Newsroom Confidential: Lessons (and Worries) from an Ink-Stained Life (Hardcover)
"Sullivan remains the critic American journalism requires, a veteran practitioner with street cred, still in touch with the ‘unaccountable joy’ of reporting and writing that continues to draw talented young people to the field.” —Steve Coll, The New York Times Book Review
Sullivan began her career at the Buffalo News, where she rose from summer intern to editor in chief. In Newsroom Confidential she chronicles her years in the trenches battling sexism and throwing elbows in a highly competitive newsroom. In 2012, Sullivan was appointed the public editor of The New York Times, the first woman to hold that important role. She was in the unique position of acting on behalf of readers to weigh the actions and reporting of the paper's staff, parsing potential lapses in judgment, unethical practices, and thorny journalistic issues. Sullivan recounts how she navigated the paper’s controversies, from Hillary Clinton's emails to Elon Musk's accusations of unfairness to the need for greater diversity in the newsroom. In 2016, having served the longest tenure of any public editor, Sullivan left for the Washington Post, where she had a front-row seat to the rise of Donald Trump in American media and politics.
With her celebrated mixture of charm, sharp-eyed observation, and nuanced criticism, Sullivan takes us behind the scenes of the nation's most influential news outlets to explore how Americans lost trust in the news and what it will take to regain it.
About the Author
MARGARET SULLIVAN is an award-winning media critic and a groundbreaking journalist. She was the first woman appointed as public editor of the New York Times and went on to the Washington Post as media columnist. She started her career as a summer intern at her hometown Buffalo News and rose to be that paper's first woman editor-in-chief. She writes a weekly column for the Guardian US, and teaches at Duke University. She tweets @sulliview.

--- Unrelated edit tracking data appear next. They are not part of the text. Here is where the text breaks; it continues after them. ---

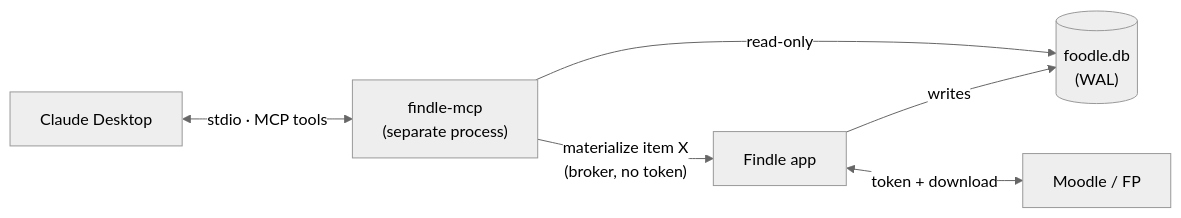
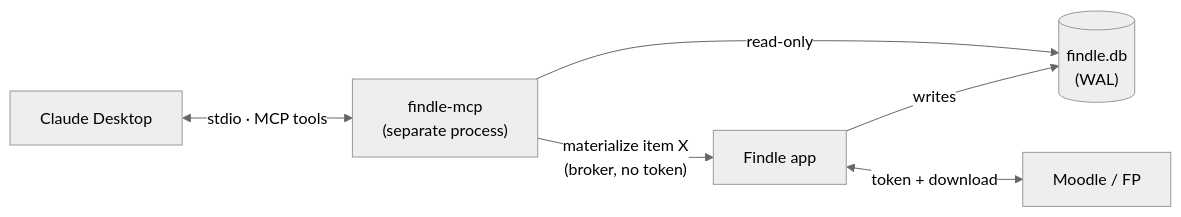
One commit to alexmodrono/Findle changed the diagram in findle-mcp-design.md. Above: the diagram before and after it, drawn with Mermaid (neutral theme). The commit also changed 55 other files, not shown here.

First line of the commit message:
Rename Foodle to Findle

````diff
--- a/findle-mcp-design.md
+++ b/findle-mcp-design.md
@@ -17,14 +17,14 @@
 ```mermaid
 flowchart LR
     claude["Claude Desktop"]
     mcp["findle-mcp<br/>(separate process)"]
-    db[("foodle.db<br/>(WAL)")]
+    db[("findle.db<br/>(WAL)")]
     app["Findle app"]
     moodle["Moodle / FP"]
 
     claude <-->|"stdio · MCP tools"| mcp
     mcp -->|read-only| db
     mcp -->|"materialize item X<br/>(broker, no token)"| app
     app -->|writes| db
     app <-->|"token + download"| moodle
 ```
````
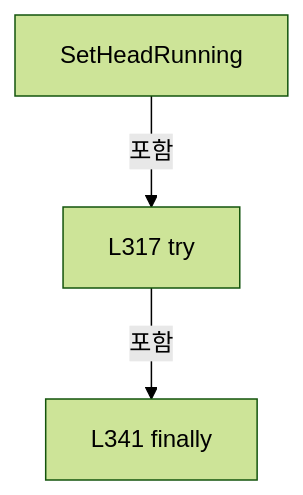
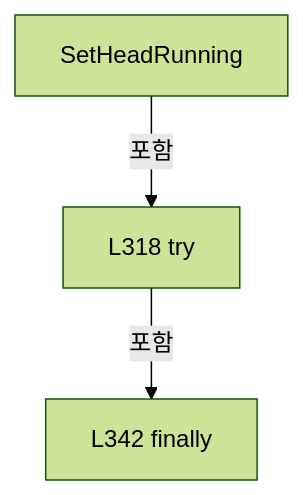
The seventh of 27 diagrams in A3 LD Code Ref/files/Drilling.Common/Product/CProductManager.cs.md (kjuws10-rgb/Shared), drawn with Mermaid (forest theme) before and after one commit. The commit also changed other lines of this file and 8055 other files, not shown here.

Commit message:
docs(a3): trace Stage Glass Data and refresh architecture and full code reference

````diff
--- a/A3 LD Code Ref/files/Drilling.Common/Product/CProductManager.cs.md
+++ b/A3 LD Code Ref/files/Drilling.Common/Product/CProductManager.cs.md
@@ -1185,8 +1186,8 @@
 ```mermaid
 flowchart TD
  M["SetHeadRunning"]
- N0["L317 try"]
+ N0["L318 try"]
  M -->|포함| N0
- N1["L341 finally"]
+ N1["L342 finally"]
  N0 -->|포함| N1
 ```
````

“An opinionated but fair and accessible tour of the big debates roiling the “reality-based press,” as she calls mainstream newsrooms…. Sullivan remains the critic American journalism requires, a veteran practitioner with street cred, still in touch with the ‘unaccountable joy’ of reporting and writing that continues to draw talented young people to the field.”—Steve Coll, The New York Times Book Review
“If Sullivan started out intending to write a memoir, she ended up with a manifesto. This is a book about the role of the press in a democracy that’s in grave jeopardy.”—Kathy Kiely, The Washington Post
“Dogged, thoughtful, and unafraid”—The New Republic
“A beguiling memoir.”—Charles Kaiser, The Guardian
“Newsroom Confidential might have been just another journalist’s rehash of stories–literally old news–except that the story in front of Sullivan was the struggle of the U.S. press to save itself and, maybe along with it, American democracy.”—Karl Vick, Time
“The great newswoman takes a clear-eyed look at her own storied career and the troubled state of her much-loved profession.”—People
“It's rare that a respected critic writes a dishy, fun book that also packs an important message, but when she does, it's a must-read.”—Molly Jong-Fast, The Atlantic
“Margaret Sullivan's perspective on our increasingly cacophonous media ecosystem is invaluable. By detailing her personal and professional experiences in this wise and engaging memoir, she pulls the curtain back to reveal how journalism really works and the very human decisions behind it.”—Katie Couric